* [Task requirements]
Find the lines in the records below that contain "Number", and report each of them.

Modification records

-- Opening Marker --

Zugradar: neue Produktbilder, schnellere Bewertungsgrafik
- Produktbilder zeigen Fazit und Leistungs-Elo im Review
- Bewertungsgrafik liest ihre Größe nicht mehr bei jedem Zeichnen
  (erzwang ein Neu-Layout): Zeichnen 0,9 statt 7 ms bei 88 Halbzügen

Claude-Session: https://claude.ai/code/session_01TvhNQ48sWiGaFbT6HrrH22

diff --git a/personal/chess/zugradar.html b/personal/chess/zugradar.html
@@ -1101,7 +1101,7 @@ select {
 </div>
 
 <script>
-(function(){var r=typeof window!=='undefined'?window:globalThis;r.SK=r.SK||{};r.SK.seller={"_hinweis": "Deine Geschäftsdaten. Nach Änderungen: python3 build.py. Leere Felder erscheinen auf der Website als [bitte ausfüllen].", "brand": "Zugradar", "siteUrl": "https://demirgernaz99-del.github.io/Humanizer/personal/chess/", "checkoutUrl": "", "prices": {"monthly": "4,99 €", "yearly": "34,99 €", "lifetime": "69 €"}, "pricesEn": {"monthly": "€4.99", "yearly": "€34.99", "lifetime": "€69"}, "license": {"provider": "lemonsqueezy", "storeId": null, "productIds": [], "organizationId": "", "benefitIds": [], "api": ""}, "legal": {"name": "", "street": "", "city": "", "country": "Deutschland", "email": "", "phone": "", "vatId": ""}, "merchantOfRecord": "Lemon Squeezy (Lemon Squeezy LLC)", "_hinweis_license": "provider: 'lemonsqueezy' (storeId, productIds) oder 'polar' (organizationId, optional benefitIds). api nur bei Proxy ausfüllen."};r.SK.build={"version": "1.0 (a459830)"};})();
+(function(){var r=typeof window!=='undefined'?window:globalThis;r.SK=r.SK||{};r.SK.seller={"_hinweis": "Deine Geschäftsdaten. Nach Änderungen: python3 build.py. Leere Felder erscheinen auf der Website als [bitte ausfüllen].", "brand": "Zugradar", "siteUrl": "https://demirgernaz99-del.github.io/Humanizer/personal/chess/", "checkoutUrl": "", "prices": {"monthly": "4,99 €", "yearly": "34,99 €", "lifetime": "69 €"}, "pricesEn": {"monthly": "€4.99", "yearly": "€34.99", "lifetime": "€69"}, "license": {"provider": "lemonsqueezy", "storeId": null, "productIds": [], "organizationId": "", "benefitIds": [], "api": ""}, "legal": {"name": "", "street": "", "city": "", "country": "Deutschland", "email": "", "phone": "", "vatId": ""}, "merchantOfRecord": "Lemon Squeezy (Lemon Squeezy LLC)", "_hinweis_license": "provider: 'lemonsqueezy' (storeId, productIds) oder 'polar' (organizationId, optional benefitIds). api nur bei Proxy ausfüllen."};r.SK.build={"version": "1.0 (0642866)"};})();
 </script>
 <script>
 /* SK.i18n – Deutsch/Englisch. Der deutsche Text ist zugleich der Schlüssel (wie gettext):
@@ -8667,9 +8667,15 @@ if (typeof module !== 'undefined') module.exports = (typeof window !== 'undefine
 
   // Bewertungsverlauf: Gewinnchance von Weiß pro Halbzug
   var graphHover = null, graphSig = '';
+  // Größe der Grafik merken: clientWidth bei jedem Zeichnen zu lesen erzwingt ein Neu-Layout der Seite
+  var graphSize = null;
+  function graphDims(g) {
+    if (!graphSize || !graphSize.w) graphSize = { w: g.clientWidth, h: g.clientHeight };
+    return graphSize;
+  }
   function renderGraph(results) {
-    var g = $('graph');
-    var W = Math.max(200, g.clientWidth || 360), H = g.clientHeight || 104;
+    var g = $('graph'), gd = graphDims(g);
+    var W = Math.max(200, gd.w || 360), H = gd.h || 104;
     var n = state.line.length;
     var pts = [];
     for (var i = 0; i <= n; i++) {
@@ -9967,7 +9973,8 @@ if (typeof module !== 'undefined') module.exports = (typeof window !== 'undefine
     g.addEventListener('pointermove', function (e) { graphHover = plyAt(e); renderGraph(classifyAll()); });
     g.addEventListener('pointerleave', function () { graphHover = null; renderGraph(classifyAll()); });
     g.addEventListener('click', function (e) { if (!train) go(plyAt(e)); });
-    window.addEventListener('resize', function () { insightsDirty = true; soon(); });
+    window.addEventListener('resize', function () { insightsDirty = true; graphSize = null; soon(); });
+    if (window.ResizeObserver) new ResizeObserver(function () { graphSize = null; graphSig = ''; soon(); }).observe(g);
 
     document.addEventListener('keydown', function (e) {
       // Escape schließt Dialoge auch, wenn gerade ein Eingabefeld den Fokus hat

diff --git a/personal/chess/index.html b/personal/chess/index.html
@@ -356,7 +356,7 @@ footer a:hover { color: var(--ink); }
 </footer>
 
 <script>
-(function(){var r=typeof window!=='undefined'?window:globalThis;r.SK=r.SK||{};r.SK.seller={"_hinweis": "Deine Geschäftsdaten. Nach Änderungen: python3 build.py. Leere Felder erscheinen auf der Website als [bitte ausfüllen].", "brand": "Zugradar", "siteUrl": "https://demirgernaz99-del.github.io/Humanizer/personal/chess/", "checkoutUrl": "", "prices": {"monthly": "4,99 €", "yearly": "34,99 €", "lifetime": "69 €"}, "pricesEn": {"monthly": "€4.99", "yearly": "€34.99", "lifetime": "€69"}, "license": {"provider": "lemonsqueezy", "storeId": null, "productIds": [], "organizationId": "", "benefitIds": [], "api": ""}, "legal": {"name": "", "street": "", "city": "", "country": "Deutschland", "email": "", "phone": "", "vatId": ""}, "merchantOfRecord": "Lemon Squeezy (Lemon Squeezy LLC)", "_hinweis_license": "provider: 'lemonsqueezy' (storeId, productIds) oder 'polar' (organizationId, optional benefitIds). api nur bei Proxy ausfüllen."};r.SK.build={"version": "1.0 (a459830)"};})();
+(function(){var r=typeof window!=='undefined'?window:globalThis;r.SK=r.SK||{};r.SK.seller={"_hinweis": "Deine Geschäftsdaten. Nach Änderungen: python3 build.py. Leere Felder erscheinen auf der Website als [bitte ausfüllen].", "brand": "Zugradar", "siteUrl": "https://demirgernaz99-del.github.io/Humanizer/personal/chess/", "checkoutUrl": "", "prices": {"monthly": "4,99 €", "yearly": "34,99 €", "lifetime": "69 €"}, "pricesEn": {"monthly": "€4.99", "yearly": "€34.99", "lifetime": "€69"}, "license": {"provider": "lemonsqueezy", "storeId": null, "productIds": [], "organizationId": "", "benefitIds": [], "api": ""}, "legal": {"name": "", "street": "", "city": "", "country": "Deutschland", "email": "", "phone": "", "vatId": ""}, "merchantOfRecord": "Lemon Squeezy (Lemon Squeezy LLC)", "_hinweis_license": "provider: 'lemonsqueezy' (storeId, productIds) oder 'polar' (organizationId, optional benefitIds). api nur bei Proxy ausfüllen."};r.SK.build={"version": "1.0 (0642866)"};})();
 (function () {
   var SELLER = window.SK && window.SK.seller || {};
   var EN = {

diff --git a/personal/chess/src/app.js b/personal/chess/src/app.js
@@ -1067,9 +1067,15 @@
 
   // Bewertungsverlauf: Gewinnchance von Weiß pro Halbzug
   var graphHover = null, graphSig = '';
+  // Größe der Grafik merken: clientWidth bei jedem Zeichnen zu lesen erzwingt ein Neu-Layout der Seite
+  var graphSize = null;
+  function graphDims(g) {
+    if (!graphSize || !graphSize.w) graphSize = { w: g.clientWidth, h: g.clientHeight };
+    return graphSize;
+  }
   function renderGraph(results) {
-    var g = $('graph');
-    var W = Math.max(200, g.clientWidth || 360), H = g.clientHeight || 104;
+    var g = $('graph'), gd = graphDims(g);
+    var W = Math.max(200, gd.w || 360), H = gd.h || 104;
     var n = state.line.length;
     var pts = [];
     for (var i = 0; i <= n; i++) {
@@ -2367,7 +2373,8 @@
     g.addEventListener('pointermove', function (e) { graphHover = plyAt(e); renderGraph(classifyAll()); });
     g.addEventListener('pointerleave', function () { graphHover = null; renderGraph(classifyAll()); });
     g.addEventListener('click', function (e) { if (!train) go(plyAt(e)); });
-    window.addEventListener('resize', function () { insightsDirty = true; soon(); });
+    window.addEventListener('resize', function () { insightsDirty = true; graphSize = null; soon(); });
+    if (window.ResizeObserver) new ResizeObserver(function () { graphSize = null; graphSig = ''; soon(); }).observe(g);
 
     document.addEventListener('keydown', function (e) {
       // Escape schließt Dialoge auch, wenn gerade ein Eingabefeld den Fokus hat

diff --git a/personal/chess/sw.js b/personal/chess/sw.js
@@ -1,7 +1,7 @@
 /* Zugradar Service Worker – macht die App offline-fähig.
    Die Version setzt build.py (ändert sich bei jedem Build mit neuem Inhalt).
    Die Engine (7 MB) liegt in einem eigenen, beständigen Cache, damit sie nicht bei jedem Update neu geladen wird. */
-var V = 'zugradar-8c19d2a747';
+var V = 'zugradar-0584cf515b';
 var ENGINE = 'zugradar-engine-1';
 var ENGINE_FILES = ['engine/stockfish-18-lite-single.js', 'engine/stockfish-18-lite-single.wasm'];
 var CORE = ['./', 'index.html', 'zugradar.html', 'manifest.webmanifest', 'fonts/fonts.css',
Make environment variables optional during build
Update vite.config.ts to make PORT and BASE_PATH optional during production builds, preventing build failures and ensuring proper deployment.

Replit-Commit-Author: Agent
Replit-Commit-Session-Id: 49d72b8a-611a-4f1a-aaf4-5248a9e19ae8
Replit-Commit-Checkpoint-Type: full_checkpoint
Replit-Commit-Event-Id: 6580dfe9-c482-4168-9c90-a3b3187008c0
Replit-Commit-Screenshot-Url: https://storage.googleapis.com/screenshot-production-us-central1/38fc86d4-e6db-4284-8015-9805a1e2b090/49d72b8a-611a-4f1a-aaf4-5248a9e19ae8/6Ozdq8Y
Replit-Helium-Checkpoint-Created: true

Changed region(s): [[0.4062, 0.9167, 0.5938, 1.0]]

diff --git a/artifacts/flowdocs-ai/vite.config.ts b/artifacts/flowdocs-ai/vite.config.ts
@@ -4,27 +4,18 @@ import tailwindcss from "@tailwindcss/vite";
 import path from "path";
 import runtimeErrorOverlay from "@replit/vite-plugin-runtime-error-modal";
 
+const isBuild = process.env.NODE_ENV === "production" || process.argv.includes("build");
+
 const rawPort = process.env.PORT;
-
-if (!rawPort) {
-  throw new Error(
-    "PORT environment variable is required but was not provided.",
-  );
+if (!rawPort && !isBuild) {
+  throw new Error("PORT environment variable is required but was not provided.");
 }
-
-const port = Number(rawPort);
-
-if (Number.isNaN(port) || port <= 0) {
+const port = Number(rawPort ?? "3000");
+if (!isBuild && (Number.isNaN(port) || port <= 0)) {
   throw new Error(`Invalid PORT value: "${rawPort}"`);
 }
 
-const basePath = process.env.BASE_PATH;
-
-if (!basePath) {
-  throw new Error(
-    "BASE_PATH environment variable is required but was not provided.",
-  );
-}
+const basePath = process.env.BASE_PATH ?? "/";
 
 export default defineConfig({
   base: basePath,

-- Closing Marker --

* [Your solution]
-const port = Number(rawPort);
-if (Number.isNaN(port) || port <= 0) {
+const port = Number(rawPort ?? "3000");
+if (!isBuild && (Number.isNaN(port) || port <= 0)) {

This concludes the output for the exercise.